The men who were fortunate enough to be elected president of the United States make up a very small but prestigious group. Since 1789, only 45 men have held the office of president of the United States, and each was required to take an oath of office. Regardless of political ideology, the office of president is a position of honor and respect, nationally and worldwide.
Therefore, when an elected official such as the president takes an oath, it represents a public pledge and promise to the American people acknowledging they fully understand the position’s requirements and will work to meet or exceed those requirements. The president is a public servant to the people and is bound by their oath to preserve, protect, and defend the Constitution of the United States. In addition to the president, the vice president, senators, representatives, judges, political appointees, military personnel, and federal employees are also public servants bound by the oath they take.
What happens when these public servants, including the president, ignore their promises? What happens when public confidence in our institutions diminishes because a large segment of the public sits back and allows elected officials to disregard their oath without any accountability at the polls or otherwise?
Before Jan. 6, 2021, America had never experienced a domestic attack on the United States Capitol building. Of the 45 men who held the highest office in our government, only one has proven to be an election denier. Only one out of the 45 has ever developed a cult-like following at the detriment of the republic. How do we explain what we are seeing today in our nation? Where a former president — called to serve and defend the Constitution — seeks to remain in power by overturning a presidential election while supporting political violence, including the assassination of a sitting vice president?

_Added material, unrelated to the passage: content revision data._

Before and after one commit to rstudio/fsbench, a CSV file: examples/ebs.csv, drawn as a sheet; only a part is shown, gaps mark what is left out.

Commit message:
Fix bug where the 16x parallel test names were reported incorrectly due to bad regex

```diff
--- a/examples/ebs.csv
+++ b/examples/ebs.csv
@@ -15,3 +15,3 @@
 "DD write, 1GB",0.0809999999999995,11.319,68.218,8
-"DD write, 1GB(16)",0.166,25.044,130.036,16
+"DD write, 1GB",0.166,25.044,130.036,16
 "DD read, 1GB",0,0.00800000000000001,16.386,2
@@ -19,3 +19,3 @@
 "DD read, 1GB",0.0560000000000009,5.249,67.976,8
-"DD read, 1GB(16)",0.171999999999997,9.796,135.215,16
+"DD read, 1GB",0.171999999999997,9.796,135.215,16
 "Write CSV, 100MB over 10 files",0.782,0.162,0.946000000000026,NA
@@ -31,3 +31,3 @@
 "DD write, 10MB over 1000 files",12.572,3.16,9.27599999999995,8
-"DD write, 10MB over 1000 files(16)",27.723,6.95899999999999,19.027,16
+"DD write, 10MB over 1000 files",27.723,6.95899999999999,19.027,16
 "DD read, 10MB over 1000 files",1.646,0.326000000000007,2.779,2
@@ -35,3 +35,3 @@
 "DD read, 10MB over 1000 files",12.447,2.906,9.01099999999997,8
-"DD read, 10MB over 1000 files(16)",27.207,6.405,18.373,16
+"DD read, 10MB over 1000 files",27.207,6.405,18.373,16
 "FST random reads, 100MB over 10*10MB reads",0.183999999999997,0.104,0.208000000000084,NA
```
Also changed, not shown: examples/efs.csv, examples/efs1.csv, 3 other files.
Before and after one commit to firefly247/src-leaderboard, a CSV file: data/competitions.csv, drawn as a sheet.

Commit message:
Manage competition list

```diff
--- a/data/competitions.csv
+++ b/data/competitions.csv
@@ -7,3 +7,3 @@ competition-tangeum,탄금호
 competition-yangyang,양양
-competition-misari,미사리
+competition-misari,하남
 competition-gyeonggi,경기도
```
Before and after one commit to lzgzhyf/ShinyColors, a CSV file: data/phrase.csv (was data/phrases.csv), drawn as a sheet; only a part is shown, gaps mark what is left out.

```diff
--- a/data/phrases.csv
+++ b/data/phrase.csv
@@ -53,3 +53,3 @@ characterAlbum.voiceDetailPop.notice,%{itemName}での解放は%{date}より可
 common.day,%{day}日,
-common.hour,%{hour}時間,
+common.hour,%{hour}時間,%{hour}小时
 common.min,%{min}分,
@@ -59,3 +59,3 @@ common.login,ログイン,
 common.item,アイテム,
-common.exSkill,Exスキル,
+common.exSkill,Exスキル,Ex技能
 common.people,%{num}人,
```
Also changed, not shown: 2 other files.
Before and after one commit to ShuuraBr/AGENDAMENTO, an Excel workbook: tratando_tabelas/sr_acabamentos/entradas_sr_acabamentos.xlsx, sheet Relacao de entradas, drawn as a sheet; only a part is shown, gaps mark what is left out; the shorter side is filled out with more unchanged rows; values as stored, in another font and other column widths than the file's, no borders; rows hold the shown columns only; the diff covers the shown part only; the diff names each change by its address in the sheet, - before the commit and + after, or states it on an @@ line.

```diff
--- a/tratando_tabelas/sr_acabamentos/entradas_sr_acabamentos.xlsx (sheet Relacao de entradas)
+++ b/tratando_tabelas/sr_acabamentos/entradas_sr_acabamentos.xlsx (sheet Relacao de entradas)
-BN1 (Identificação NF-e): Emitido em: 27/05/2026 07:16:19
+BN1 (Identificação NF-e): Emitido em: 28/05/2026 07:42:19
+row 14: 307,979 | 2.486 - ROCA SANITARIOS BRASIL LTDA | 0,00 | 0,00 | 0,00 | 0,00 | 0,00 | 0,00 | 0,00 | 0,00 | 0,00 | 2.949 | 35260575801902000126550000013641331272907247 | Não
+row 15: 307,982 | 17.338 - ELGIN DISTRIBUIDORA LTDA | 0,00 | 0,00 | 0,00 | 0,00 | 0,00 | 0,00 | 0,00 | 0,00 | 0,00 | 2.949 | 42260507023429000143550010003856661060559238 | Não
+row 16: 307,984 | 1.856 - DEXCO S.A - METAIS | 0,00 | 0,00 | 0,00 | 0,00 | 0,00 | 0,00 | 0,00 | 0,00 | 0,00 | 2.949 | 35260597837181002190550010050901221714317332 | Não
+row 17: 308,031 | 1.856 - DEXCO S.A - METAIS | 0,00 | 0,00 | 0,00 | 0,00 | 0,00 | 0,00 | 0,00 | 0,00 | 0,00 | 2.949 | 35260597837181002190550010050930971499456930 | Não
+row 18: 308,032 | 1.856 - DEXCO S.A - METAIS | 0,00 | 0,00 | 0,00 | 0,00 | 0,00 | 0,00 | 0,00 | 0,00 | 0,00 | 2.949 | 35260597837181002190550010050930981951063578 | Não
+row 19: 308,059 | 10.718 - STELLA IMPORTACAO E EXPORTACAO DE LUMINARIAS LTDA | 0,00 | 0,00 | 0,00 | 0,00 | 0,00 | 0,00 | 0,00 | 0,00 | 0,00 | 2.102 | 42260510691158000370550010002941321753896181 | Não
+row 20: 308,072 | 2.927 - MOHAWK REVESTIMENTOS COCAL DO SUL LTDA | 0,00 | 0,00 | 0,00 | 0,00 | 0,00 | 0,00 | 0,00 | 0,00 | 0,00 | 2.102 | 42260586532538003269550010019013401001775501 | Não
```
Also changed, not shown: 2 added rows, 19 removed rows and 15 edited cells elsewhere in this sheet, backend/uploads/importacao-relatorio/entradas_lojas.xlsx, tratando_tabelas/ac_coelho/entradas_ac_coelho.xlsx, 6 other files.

The Rev. Martin Luther King Jr. spoke in New York on Feb. 6, 1964, about the civil rights movement and how people respond to calls to serve: “Negroes are human, not superhuman. Like all people, they have differing personalities, diverse financial interests and varied aspirations. There are Negroes who will never fight for freedom. There are Negroes who seek profit for themselves alone from the struggle. There are even some Negroes who will go over to the other side.”
“These facts should distress no one,” King explained. “Every minority and every people has its share of opportunists, traitors, freeloaders and escapists. The hammer blows of discrimination, poverty and segregation must warp and corrupt some. No one can pretend that because a people may be oppressed, every individual member is virtuous and worthy.”
Decency, honor and courage, King said, are the dominant characteristics to seek. King told the audience that the historic struggle for progress has always had “masses of decent people, along with their lost souls.”
What Dr. King described in 1964 remains an accurate depiction of American society today. There will always be men and women in positions of trust and power from all walks of life who are corrupt. While it is troubling, it should not surprise us when the masses support corruption. When we look for examples of public servants, consider Dan Cox and Michael Cox. These men are public servants on the state and local levels, bound by a public pledge of integrity. One man embraces the pledge and its meaning, and the other does not.
The recent results from the Maryland gubernatorial primary election prove that election deniers are not only on state ballots but also winning. As a first-term state delegate endorsed by former President Trump, Dan Cox won the Maryland Republican gubernatorial primary. He is the same elected official who attended and organized buses for supporters to attend the Jan. 6 “Stop the Steal” rally. Despite having experience as a constitutional attorney, he is still an election denier who was critical of then-Vice President Pence for performing his constitutional duties of overseeing the Electoral College vote count. No vice president has the constitutional authority to overturn presidential election results, yet state Del. Cox tweeted, “Pence is a traitor” as rioters were rampaging inside the Capitol. Not only did his tweet motivate an already angry mob to harm Pence physically, but it violated his oath to the people of Maryland to defend the Constitution against domestic enemies. In maintaining political allegiance to an individual rather than the Constitution, Dan Cox is now in a position to become the next governor of Maryland.
Compare Dan Cox to Michael Cox, who is a member of the Boston Police Department. Officer Cox, who is Black, was working undercover in plainclothes in January 1995 when his fellow officers mistook him for a homicide suspect and severely beat him. They left him unconscious and bleeding after realizing who he was. The matter was covered up by the “blue wall of silence,” where officers shield one another from accountability. Cox spent four years fighting his department in court before any of his assailants were punished while being shunned and targeted for harassment. He would eventually receive $1.25 million in damages and legal fees from the city.
“After this incident happened, I had a choice — either quit or stay, and I chose to stay, because I believe in policing in a community-friendly way,” Cox said. “And I know the men and women that I work with believe in that same thing, too.”
Cox rose through the ranks within the department for over 30 years, only to leave to become chief of police in Ann Arbor, Michigan. The Boston native, who exemplifies a true public servant with decency, honor and courage, recently returned home to become Boston’s next police commissioner. If the U.S. Senate members had the courage of a Michael Cox during the first impeachment of Donald Trump, Jan. 6 would not have occurred.
David W. Marshall is the founder of the faith-based organization, TRB: The Reconciled Body, and author of the book God Bless Our Divided America. He can be reached at www.davidwmarshallauthor.com.